An Apple support document lists some examples of shortcuts accessible by force clicking:
As well as being able to simulate old physical trackpad features, the Taptic Engine can also provide physical feedback based on context:
Final Cut Pro X is my video editing application of choice. iMovie is a full version of Final Cut Pro X running an additional consumer UI. As Final Cut Pro X hasn’t been updated since December, iMovie’s use of the Force Touch trackpad is a preview of features I hope to see in the next version of Final Cut.
I visited an Apple Store in London to see how iMovie ‘felt’ on the new version of the 13″ MacBook Pro with Retina.
I tried two out of the three features mentioned in the support document. I couldn’t feel any ‘snapping’ as I moved a title to the start or finish of a clip.
When I dragged the clip to its maximum length I did feel a little bump. Without looking at the timeline and looking at the viewer, I could ‘feel’ the end of the clip.
This feature presages the ability for UI pixels to be ‘bumpy’ – for user to feel the texture of application UIs without having to look at where the cursor is. This means that seemingly textured software keyboards and control layouts will be able to be implemented on future trackpads, iPhones and iPads.
Perhaps we’ll look back and realise that the iOS 7 update removed borders from button because one day Apple user interfaces will be able to be felt as much as seen, and button text labels will feel more distinctive than button borders under our fingertips.
Film and video editing is an interesting UI problem: You need to look at the footage you are editing while you manipulate the clips that represent the footage in a timeline. That is why keyboard shortcuts are especially popular amongst video editors. No need to look at your mouse pointer the timeline as you manipulate clips – just press the keys that change the edit.

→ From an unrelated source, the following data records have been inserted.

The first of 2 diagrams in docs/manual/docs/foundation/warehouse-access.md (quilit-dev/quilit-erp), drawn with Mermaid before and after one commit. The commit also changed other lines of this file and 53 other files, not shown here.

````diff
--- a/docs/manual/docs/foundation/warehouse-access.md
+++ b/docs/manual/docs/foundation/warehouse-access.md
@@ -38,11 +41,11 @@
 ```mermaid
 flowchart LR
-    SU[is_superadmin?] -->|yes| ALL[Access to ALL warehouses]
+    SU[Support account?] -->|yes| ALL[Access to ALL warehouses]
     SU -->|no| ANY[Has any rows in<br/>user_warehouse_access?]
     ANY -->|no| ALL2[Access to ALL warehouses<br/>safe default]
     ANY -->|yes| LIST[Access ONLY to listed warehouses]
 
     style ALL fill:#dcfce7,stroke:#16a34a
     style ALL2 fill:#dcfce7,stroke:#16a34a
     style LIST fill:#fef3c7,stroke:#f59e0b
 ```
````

Once a complex timeline can be represented by a touch only UI, editing will go full-screen. The screen will show footage only while the editor will be able to feel the edits as the story plays out.Read more
At the same moment Apple were launching the Apple Watch and the 2015 MacBook, they quietly updated iMovie.
As well as the features listed here, 10.0.7 also updates the format for iMovie libraries. Once you open an old library with 10.0.7, it will not open in earlier versions.
Here are the new buttons added below the viewer:
Within the application there are a few bits of text not found in 10.0.6:
A tooltip explaining the new Photos features:
Choose to view projects, albums, and more from your Photos Library
Instructions to deal with errors:
Select a local storage device or SAN.
Select a local storage device.
Copy the document to a local storage device or SAN, then try again.
Copy the document to a local storage device, then try again.
This document cannot be opened from iCloud Drive.
This document cannot be saved to iCloud Drive.